→ **What to work on**
In the data that follows, count the lines in which the word "Enter" occurs, and report that figure alone.

*** Block opens ***

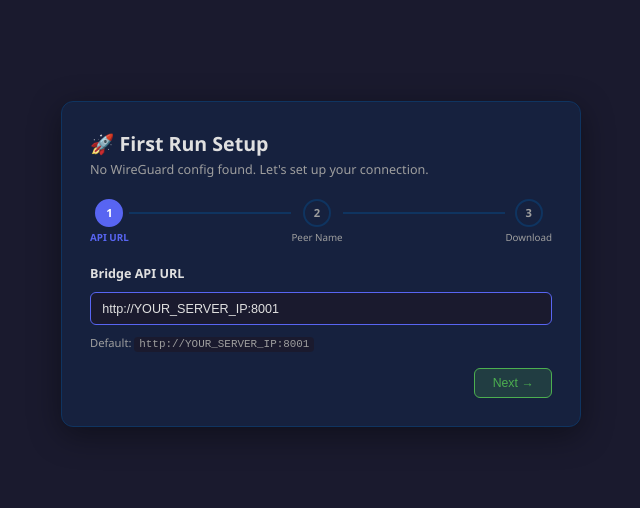
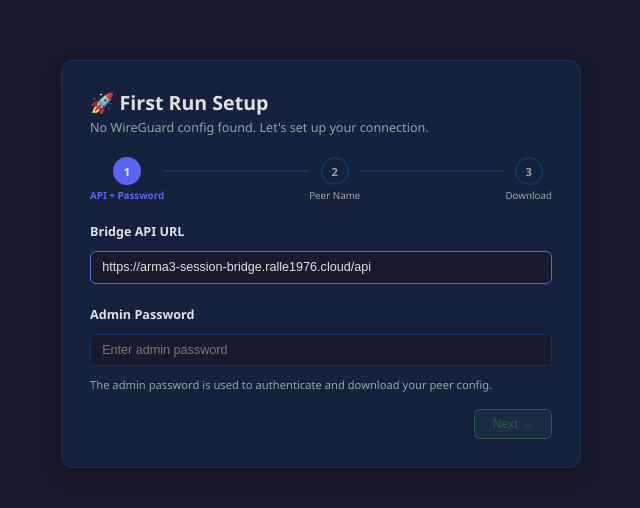
Before and after one commit to Ralle1976/arma3-session-bridge, a React (Vite) app in the folder client/windows/: page / in a window 1280 px wide. Shown: the part 136-644 px from the top of the page, without its empty margins (319-959 px from the left). Built offline with nearby package versions, Linux system fonts and the light colour scheme.

Commit message:
fix: peer config download — correct URL, name-based lookup, Bearer auth

```diff
--- a/client/windows/src/components/FirstRunWizard.tsx
+++ b/client/windows/src/components/FirstRunWizard.tsx
@@ -3,7 +3,7 @@
 /// Shown when no valid WireGuard .conf is found on startup.
 ///
 /// Steps:
-///   1. Enter Bridge API URL (default: http://YOUR_SERVER_IP:8001)
+///   1. Enter Bridge API URL + Admin Password
 ///   2. Enter Peer Name / ID
 ///   3. Download .conf via GET /peers/{id}/config — validates Split-Tunnel before accepting
 
@@ -23,29 +23,47 @@ type Step = 1 | 2 | 3
 
 // ─── Component ────────────────────────────────────────────────────────────────
 
-const DEFAULT_API_URL = 'http://YOUR_SERVER_IP:8001'
+const DEFAULT_API_URL = 'https://arma3-session-bridge.ralle1976.cloud/api'
 
 export function FirstRunWizard({ confPath, onComplete }: Props) {
   const [step, setStep] = useState<Step>(1)
   const [apiUrl, setApiUrl] = useState(DEFAULT_API_URL)
+  const [adminPassword, setAdminPassword] = useState('')
   const [peerId, setPeerId] = useState('')
   const [loading, setLoading] = useState(false)
   const [error, setError] = useState<string | null>(null)
 
-  // ── Step 3: Download + Validate ──────────────────────────────────────────
+  // ── Step 3: Login + Download + Validate ──────────────────────────────────
 
   const handleDownload = async () => {
     setLoading(true)
     setError(null)
     try {
-      // Download conf from API
+      const base = apiUrl.trim().replace(/\/$/, '')
+
+      // Step A: Login to get admin JWT
+      const loginRes = await fetch(`${base}/auth/login`, {
+        method: 'POST',
+        headers: { 'Content-Type': 'application/json' },
+        body: JSON.stringify({ password: adminPassword }),
+      })
+      if (!loginRes.ok) {
+        setError(`Login failed (HTTP ${loginRes.status}): wrong admin password?`)
+        return
+      }
+      const loginData = await loginRes.json() as { access_token: string }
+      const token = loginData.access_token
+
+      // Step B: Download conf from API using Bearer token
+      // peer_id accepts both integer ID and peer name string
       await invoke('download_peer_config', {
-        apiUrl: apiUrl.trim().replace(/\/$/, ''),
+        apiUrl: base,
         peerId: peerId.trim(),
         savePath: confPath,
+        token,
       })
 
-      // Validate: must have [Interface] + AllowedIPs = 10.8.0.0/24 (no full-tunnel)
+      // Step C: Validate: must have [Interface] + AllowedIPs = 10.8.0.0/24 (no full-tunnel)
       const valid = await invoke<boolean>('validate_conf', { path: confPath })
       if (!valid) {
         setError(
@@ -81,7 +99,7 @@ export function FirstRunWizard({ confPath, onComplete }: Props) {
         <div className="wizard-steps">
           <div className={`wizard-step-dot ${step >= 1 ? 'done' : ''} ${step === 1 ? 'current' : ''}`}>
             <span>1</span>
-            <label>API URL</label>
+            <label>API + Password</label>
           </div>
           <div className="wizard-step-line" />
           <div className={`wizard-step-dot ${step >= 2 ? 'done' : ''} ${step === 2 ? 'current' : ''}`}>
@@ -98,7 +116,7 @@ export function FirstRunWizard({ confPath, onComplete }: Props) {
         {/* Error */}
         {error && <div className="wizard-error">⚠ {error}</div>}
 
-        {/* ── Step 1: API URL ─────────────────────────────────────────────── */}
+        {/* ── Step 1: API URL + Admin Password ─────────────────────────────── */}
         {step === 1 && (
           <div className="wizard-panel">
             <label className="wizard-label" htmlFor="wizard-api-url">
@@ -110,11 +128,22 @@ export function FirstRunWizard({ confPath, onComplete }: Props) {
               type="url"
               value={apiUrl}
               onChange={(e) => setApiUrl(e.target.value)}
-              placeholder="http://YOUR_SERVER_IP:8001"
+              placeholder="https://arma3-session-bridge.ralle1976.cloud/api"
               autoFocus
             />
+            <label className="wizard-label" htmlFor="wizard-admin-pw" style={{ marginTop: '12px' }}>
+              Admin Password
+            </label>
+            <input
+              id="wizard-admin-pw"
+              className="wizard-input"
+              type="password"
+              value={adminPassword}
+              onChange={(e) => setAdminPassword(e.target.value)}
+              placeholder="Enter admin password"
+            />
             <p className="wizard-hint">
-              Default: <code>http://YOUR_SERVER_IP:8001</code>
+              The admin password is used to authenticate and download your peer config.
             </p>
             <div className="wizard-actions">
               <button
@@ -123,7 +152,7 @@ export function FirstRunWizard({ confPath, onComplete }: Props) {
                   setError(null)
                   setStep(2)
                 }}
-                disabled={!apiUrl.trim()}
+                disabled={!apiUrl.trim() || !adminPassword.trim()}
               >
                 Next →
               </button>
@@ -143,11 +172,11 @@ export function FirstRunWizard({ confPath, onComplete }: Props) {
               type="text"
               value={peerId}
               onChange={(e) => setPeerId(e.target.value)}
-              placeholder="e.g. ralle-pc"
+              placeholder="e.g. ralle-arma3 or 2"
               autoFocus
             />
             <p className="wizard-hint">
-              Ask your server admin for your registered peer name.
+              Enter your peer name (e.g. <code>ralle-arma3</code>) or integer ID. Ask your server admin if unsure.
             </p>
             <div className="wizard-actions">
               <button className="btn" onClick={() => { setError(null); setStep(1) }}>
```
Also changed, not shown: 2 other files (tests, documents, lock files or other folders).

*** Block closes ***

→ **Completed exercise**
5